*YOUR GOAL*
Please copy every line of the data in which the string "主题定制" appears.

== THE RECORDS

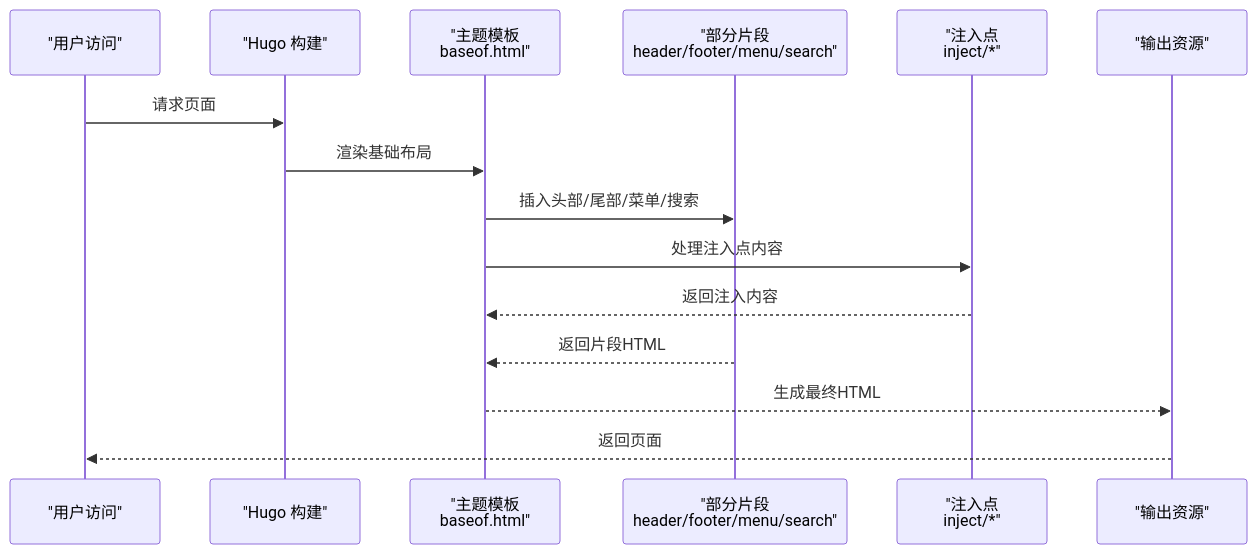
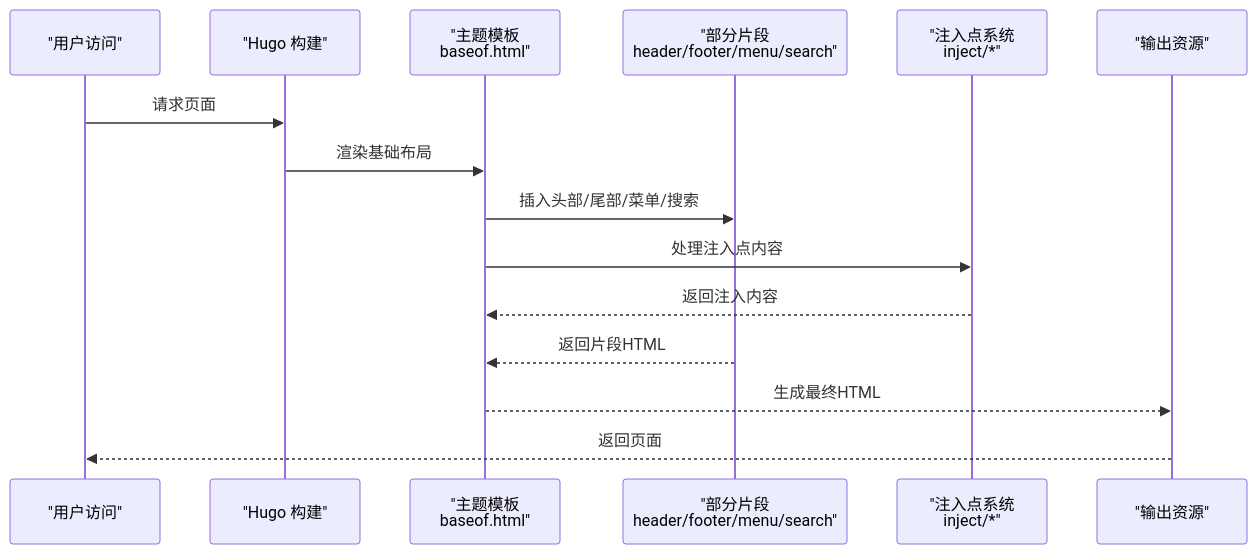
One commit to nianjiang/nianjiang.github.io changed the third of 10 diagrams in .qoder/repowiki/zh/content/主题定制/主题定制.md. Above: the diagram before and after it, drawn with Mermaid. The commit also changed other lines of this file and 176 other files, not shown here.

````diff
--- a/.qoder/repowiki/zh/content/主题定制/主题定制.md
+++ b/.qoder/repowiki/zh/content/主题定制/主题定制.md
@@ -225,17 +228,17 @@
 ```mermaid
 sequenceDiagram
 participant U as "用户访问"
 participant H as "Hugo 构建"
 participant T as "主题模板<br/>baseof.html"
 participant P as "部分片段<br/>header/footer/menu/search"
-participant I as "注入点<br/>inject/*"
+participant I as "注入点系统<br/>inject/*"
 participant R as "输出资源"
 U->>H : 请求页面
 H->>T : 渲染基础布局
 T->>P : 插入头部/尾部/菜单/搜索
 T->>I : 处理注入点内容
 I-->>T : 返回注入内容
 P-->>T : 返回片段HTML
 T-->>R : 生成最终HTML
 R-->>U : 返回页面
 ```
````
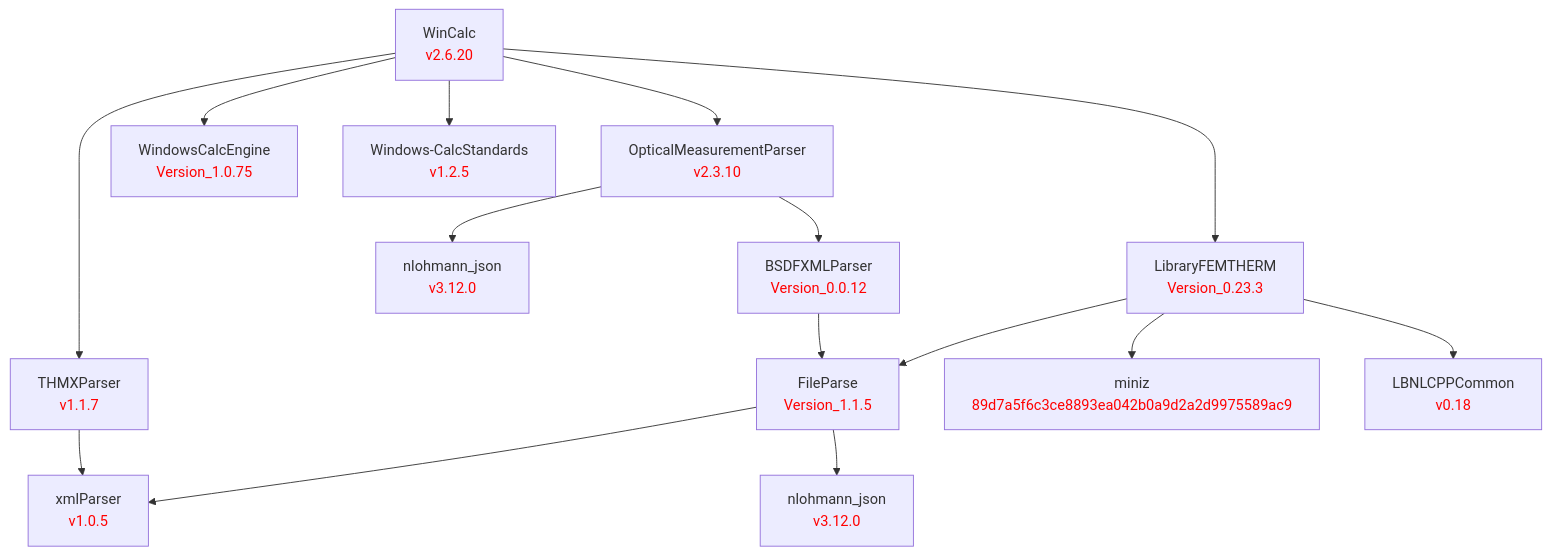
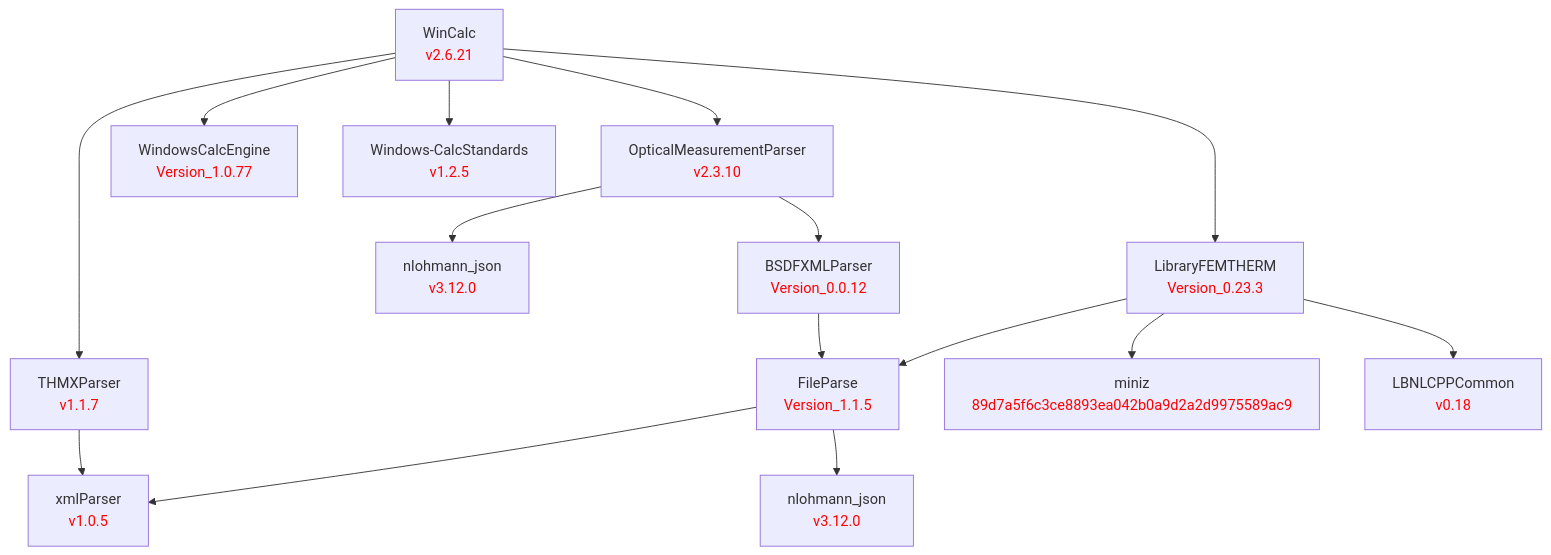
One commit to LBNL-ETA/WinCalc changed the diagram in doc/WinCalc.md. Above: the diagram before and after it, drawn with Mermaid. The commit also changed 1 other file, not shown here.

Commit message:
Bump to v2.6.21; Windows-CalcEngine Version_1.0.75 -> Version_1.0.77

````diff
--- a/doc/WinCalc.md
+++ b/doc/WinCalc.md
@@ -1,49 +1,49 @@
 ```mermaid
 graph TD
     %% Level 0
-    WinCalc[WinCalc<br/><font color='red'>v2.6.20</font>]
+    WinCalc[WinCalc<br/><font color='red'>v2.6.21</font>]
 
     %% Level 1 - direct dependencies
     OpticalMeasurementParser[OpticalMeasurementParser<br/><font color='red'>v2.3.10</font>]
     THMXParser[THMXParser<br/><font color='red'>v1.1.7</font>]
-    WindowsCalcEngine[WindowsCalcEngine<br/><font color='red'>Version_1.0.75</font>]
+    WindowsCalcEngine[WindowsCalcEngine<br/><font color='red'>Version_1.0.77</font>]
     Windows-CalcStandards[Windows-CalcStandards<br/><font color='red'>v1.2.5</font>]
     LibraryFEMTHERM[LibraryFEMTHERM<br/><font color='red'>Version_0.23.3</font>]
 
     %% Level 2
     nlohmann_omp[nlohmann_json<br/><font color='red'>v3.12.0</font>]
     BSDFXMLParser[BSDFXMLParser<br/><font color='red'>Version_0.0.12</font>]
     FileParse[FileParse<br/><font color='red'>Version_1.1.5</font>]
     miniz[miniz<br/><font color='red'>89d7a5f6c3ce8893ea042b0a9d2a2d9975589ac9</font>]
     LBNLCPPCommon[LBNLCPPCommon<br/><font color='red'>v0.18</font>]
 
     %% Level 3
     xmlParser[xmlParser<br/><font color='red'>v1.0.5</font>]
     nlohmann_fp[nlohmann_json<br/><font color='red'>v3.12.0</font>]
 
     %% WinCalc dependencies
     WinCalc --> OpticalMeasurementParser
     WinCalc --> THMXParser
     WinCalc --> WindowsCalcEngine
     WinCalc --> Windows-CalcStandards
     WinCalc --> LibraryFEMTHERM
 
     %% OpticalMeasurementParser dependencies
     OpticalMeasurementParser --> nlohmann_omp
     OpticalMeasurementParser --> BSDFXMLParser
 
     %% LibraryFEMTHERM dependencies
     LibraryFEMTHERM --> FileParse
     LibraryFEMTHERM --> miniz
     LibraryFEMTHERM --> LBNLCPPCommon
 
     %% BSDFXMLParser dependencies
     BSDFXMLParser --> FileParse
 
     %% FileParse dependencies
     FileParse --> xmlParser
     FileParse --> nlohmann_fp
 
     %% THMXParser dependencies
     THMXParser --> xmlParser
 ```
````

====

*EXERCISE ANSWER*
One commit to nianjiang/nianjiang.github.io changed the third of 10 diagrams in .qoder/repowiki/zh/content/主题定制/主题定制.md. Above: the diagram before and after it, drawn with Mermaid. The commit also changed other lines of this file and 176 other files, not shown here.
--- a/.qoder/repowiki/zh/content/主题定制/主题定制.md
+++ b/.qoder/repowiki/zh/content/主题定制/主题定制.md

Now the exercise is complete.